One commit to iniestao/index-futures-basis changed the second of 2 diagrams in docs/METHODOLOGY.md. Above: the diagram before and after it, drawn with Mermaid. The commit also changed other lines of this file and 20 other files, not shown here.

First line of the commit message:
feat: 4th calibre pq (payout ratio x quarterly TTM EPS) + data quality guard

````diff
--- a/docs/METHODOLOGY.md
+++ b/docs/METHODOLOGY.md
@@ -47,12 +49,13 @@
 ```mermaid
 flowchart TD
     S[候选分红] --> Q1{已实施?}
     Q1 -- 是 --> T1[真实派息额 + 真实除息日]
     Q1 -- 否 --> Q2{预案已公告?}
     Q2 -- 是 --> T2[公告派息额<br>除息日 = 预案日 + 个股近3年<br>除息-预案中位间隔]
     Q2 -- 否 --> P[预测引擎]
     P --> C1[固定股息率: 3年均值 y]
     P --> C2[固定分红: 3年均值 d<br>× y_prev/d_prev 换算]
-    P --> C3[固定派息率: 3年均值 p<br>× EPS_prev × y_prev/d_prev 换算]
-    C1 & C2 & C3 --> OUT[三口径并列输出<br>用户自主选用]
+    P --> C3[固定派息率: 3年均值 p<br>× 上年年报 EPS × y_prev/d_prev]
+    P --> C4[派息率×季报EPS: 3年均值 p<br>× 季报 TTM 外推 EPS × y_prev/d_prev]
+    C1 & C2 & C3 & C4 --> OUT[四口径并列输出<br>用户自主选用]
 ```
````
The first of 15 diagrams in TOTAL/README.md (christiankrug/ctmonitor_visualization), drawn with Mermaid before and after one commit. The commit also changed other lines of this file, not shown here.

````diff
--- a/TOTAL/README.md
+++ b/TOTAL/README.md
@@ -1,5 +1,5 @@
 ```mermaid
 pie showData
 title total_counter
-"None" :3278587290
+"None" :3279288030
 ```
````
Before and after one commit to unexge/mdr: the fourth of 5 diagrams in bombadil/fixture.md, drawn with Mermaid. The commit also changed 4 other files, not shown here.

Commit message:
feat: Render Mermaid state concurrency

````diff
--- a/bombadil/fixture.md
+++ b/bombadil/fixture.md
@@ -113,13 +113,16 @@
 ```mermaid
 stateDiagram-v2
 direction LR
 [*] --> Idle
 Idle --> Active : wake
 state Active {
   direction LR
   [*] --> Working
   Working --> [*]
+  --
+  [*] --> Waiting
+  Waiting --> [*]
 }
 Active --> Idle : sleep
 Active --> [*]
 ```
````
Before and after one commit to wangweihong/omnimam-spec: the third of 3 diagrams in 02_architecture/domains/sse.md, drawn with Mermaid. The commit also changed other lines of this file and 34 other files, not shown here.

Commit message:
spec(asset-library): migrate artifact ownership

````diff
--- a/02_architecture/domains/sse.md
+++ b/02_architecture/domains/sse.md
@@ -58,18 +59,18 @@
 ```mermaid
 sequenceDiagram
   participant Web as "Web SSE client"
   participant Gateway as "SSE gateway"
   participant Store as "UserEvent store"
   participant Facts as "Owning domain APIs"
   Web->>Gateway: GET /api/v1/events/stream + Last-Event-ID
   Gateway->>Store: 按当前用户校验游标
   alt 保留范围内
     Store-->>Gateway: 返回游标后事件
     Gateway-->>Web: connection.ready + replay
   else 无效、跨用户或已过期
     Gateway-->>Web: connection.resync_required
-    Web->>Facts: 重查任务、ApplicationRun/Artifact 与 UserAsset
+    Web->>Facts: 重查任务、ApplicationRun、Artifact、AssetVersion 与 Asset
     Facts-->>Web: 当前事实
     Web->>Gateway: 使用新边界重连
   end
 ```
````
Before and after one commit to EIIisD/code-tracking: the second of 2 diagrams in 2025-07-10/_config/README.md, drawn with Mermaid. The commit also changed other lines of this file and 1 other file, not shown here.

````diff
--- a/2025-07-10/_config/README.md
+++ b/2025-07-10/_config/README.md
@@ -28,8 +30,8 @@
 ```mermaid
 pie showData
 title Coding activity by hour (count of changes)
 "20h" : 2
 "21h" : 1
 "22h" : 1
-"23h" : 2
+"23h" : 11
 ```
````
——————————
> [ASSIGNMENT]
Reproduce the material above. Do not change a word.

> [EXPECTED OUTPUT]
One commit to iniestao/index-futures-basis changed the second of 2 diagrams in docs/METHODOLOGY.md. Above: the diagram before and after it, drawn with Mermaid. The commit also changed other lines of this file and 20 other files, not shown here.

First line of the commit message:
feat: 4th calibre pq (payout ratio x quarterly TTM EPS) + data quality guard

````diff
--- a/docs/METHODOLOGY.md
+++ b/docs/METHODOLOGY.md
@@ -47,12 +49,13 @@
 ```mermaid
 flowchart TD
     S[候选分红] --> Q1{已实施?}
     Q1 -- 是 --> T1[真实派息额 + 真实除息日]
     Q1 -- 否 --> Q2{预案已公告?}
     Q2 -- 是 --> T2[公告派息额<br>除息日 = 预案日 + 个股近3年<br>除息-预案中位间隔]
     Q2 -- 否 --> P[预测引擎]
     P --> C1[固定股息率: 3年均值 y]
     P --> C2[固定分红: 3年均值 d<br>× y_prev/d_prev 换算]
-    P --> C3[固定派息率: 3年均值 p<br>× EPS_prev × y_prev/d_prev 换算]
-    C1 & C2 & C3 --> OUT[三口径并列输出<br>用户自主选用]
+    P --> C3[固定派息率: 3年均值 p<br>× 上年年报 EPS × y_prev/d_prev]
+    P --> C4[派息率×季报EPS: 3年均值 p<br>× 季报 TTM 外推 EPS × y_prev/d_prev]
+    C1 & C2 & C3 & C4 --> OUT[四口径并列输出<br>用户自主选用]
 ```
````
The first of 15 diagrams in TOTAL/README.md (christiankrug/ctmonitor_visualization), drawn with Mermaid before and after one commit. The commit also changed other lines of this file, not shown here.

````diff
--- a/TOTAL/README.md
+++ b/TOTAL/README.md
@@ -1,5 +1,5 @@
 ```mermaid
 pie showData
 title total_counter
-"None" :3278587290
+"None" :3279288030
 ```
````
Before and after one commit to unexge/mdr: the fourth of 5 diagrams in bombadil/fixture.md, drawn with Mermaid. The commit also changed 4 other files, not shown here.

Commit message:
feat: Render Mermaid state concurrency

````diff
--- a/bombadil/fixture.md
+++ b/bombadil/fixture.md
@@ -113,13 +113,16 @@
 ```mermaid
 stateDiagram-v2
 direction LR
 [*] --> Idle
 Idle --> Active : wake
 state Active {
   direction LR
   [*] --> Working
   Working --> [*]
+  --
+  [*] --> Waiting
+  Waiting --> [*]
 }
 Active --> Idle : sleep
 Active --> [*]
 ```
````
Before and after one commit to wangweihong/omnimam-spec: the third of 3 diagrams in 02_architecture/domains/sse.md, drawn with Mermaid. The commit also changed other lines of this file and 34 other files, not shown here.

Commit message:
spec(asset-library): migrate artifact ownership

````diff
--- a/02_architecture/domains/sse.md
+++ b/02_architecture/domains/sse.md
@@ -58,18 +59,18 @@
 ```mermaid
 sequenceDiagram
   participant Web as "Web SSE client"
   participant Gateway as "SSE gateway"
   participant Store as "UserEvent store"
   participant Facts as "Owning domain APIs"
   Web->>Gateway: GET /api/v1/events/stream + Last-Event-ID
   Gateway->>Store: 按当前用户校验游标
   alt 保留范围内
     Store-->>Gateway: 返回游标后事件
     Gateway-->>Web: connection.ready + replay
   else 无效、跨用户或已过期
     Gateway-->>Web: connection.resync_required
-    Web->>Facts: 重查任务、ApplicationRun/Artifact 与 UserAsset
+    Web->>Facts: 重查任务、ApplicationRun、Artifact、AssetVersion 与 Asset
     Facts-->>Web: 当前事实
     Web->>Gateway: 使用新边界重连
   end
 ```
````
Before and after one commit to EIIisD/code-tracking: the second of 2 diagrams in 2025-07-10/_config/README.md, drawn with Mermaid. The commit also changed other lines of this file and 1 other file, not shown here.

````diff
--- a/2025-07-10/_config/README.md
+++ b/2025-07-10/_config/README.md
@@ -28,8 +30,8 @@
 ```mermaid
 pie showData
 title Coding activity by hour (count of changes)
 "20h" : 2
 "21h" : 1
 "22h" : 1
-"23h" : 2
+"23h" : 11
 ```
````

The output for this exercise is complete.